|The bigwigs have turned their backs on the fans.|
Let's face it, folks, boxing's powers that be don't care much about us.
Maybe they feel they just can't, as they have businesses to run. Fine. But, at the risk of sounding harsh, that's not our problem. Besides, who reading this is bringing down the cash Al Haymon, Bob Arum and Oscar De La Hoya are? I'm not saying these are bad guys, I'm simply saying they're not giving the people what they want. It's that simple. Indeed, boxing is the only business I know of where the power players publicly suggest the consumers "just don't understand."
Oh, we understand, all right.
Let's face it, 2015 was a banner year for those in any way involved with Mayweather-Pacquiao.
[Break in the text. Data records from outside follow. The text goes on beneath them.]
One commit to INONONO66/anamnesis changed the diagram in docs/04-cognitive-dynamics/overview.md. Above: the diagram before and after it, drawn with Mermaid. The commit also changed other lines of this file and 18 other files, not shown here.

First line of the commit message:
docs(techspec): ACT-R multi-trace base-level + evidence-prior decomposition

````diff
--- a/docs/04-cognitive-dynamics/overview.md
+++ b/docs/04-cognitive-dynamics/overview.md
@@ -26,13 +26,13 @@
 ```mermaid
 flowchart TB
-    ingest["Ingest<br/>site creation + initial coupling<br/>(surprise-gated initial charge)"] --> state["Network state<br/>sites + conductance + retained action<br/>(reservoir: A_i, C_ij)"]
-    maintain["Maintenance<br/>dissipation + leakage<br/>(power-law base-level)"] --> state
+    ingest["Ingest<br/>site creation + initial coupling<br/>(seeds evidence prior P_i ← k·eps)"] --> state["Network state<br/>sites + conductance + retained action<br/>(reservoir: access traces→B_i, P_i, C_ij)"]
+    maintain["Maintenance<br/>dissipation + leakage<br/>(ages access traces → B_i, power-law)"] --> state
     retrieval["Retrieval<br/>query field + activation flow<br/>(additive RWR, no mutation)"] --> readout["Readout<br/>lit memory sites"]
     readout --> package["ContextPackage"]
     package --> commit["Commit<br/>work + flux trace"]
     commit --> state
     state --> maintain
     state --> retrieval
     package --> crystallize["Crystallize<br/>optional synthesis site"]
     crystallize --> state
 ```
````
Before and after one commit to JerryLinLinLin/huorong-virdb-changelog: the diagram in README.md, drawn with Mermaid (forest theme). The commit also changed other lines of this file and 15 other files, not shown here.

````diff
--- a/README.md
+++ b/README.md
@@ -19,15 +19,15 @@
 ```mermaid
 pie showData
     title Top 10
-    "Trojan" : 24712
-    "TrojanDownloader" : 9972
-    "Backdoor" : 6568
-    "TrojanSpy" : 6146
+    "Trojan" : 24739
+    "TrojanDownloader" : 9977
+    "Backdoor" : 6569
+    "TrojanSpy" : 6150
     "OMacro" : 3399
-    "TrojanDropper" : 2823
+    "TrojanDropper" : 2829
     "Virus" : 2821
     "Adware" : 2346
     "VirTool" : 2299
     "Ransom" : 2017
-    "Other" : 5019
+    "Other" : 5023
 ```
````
I almost have to smile wryly when I read the media touting the UFC's buy rate these days. Why? Because May-Pac was that much bigger than anything Dana White has sent the world's way. Conor McGregor brags about earning 10 mil? Manny and Floyd earned HUNDREDS of millions for their 2015 meeting.
Thing is, the success of May-Pac wasn't good for the fans. First off, the lead up was completely overblown (trust me on this, I had to cover and partake in it for publishers). The fight also disappointed people in a lot of ways (though I think we in the media were to blame for that). Here's the thing, though - last year's superfight may now stand as the gold standard for boxing's powers that be. Believe it.
Oscar De La Hoya has referenced May-Pac when speaking of a potential Canelo-GGG match. Indeed, one wonders if Oscar wouldn't mind letting a Saul-Gennady match hold off for a good five years. After all, it then might bring in a similar windfall to what May-Pac did.
What does that do for the fans, though? And what does it do for the sport? Does anyone at this point think May-Pac helped boxing in any significant way? Will "marinating" more interesting fights help anyone besides the power players?
I could be wrong here, but I'm starting to suspect boxing's elite ruling class doesn't want to give the fans much boxing at all. I'm not talking about holding off on superfights, either. I'm talking about holding off on ALL significant fights.
Look, it's past mid March and boxing has been dead since before Christmas. That's a fact. Using the May-Pac method of business, however, this is a perfect way of doing things. The fans salivate, after all, and then jump at any old thing that's thrown their way as if it were surf and turf.
If that's the strategy boxing's power brokers are now employing, it's actually quite brilliant. Or is it? Truth be told, I'm starting to wonder if it's worth getting the Bradley-Pacquiao and Canelo-Khan fights. Sure, they're good fights, but are they Pay Per View worthy at this point?
With news that Bud Crawford will be on Pay Per View against an opponent no one even knows of yet, I'm wondering if Pay Per View may soon be the only way to watch significant boxing at all. It that's the case, it won't be right. So perhaps, just perhaps, it's time to nip this Pay Per View thing in the bud.
As always, though, I could be wrong. Let me know what you think in the comments.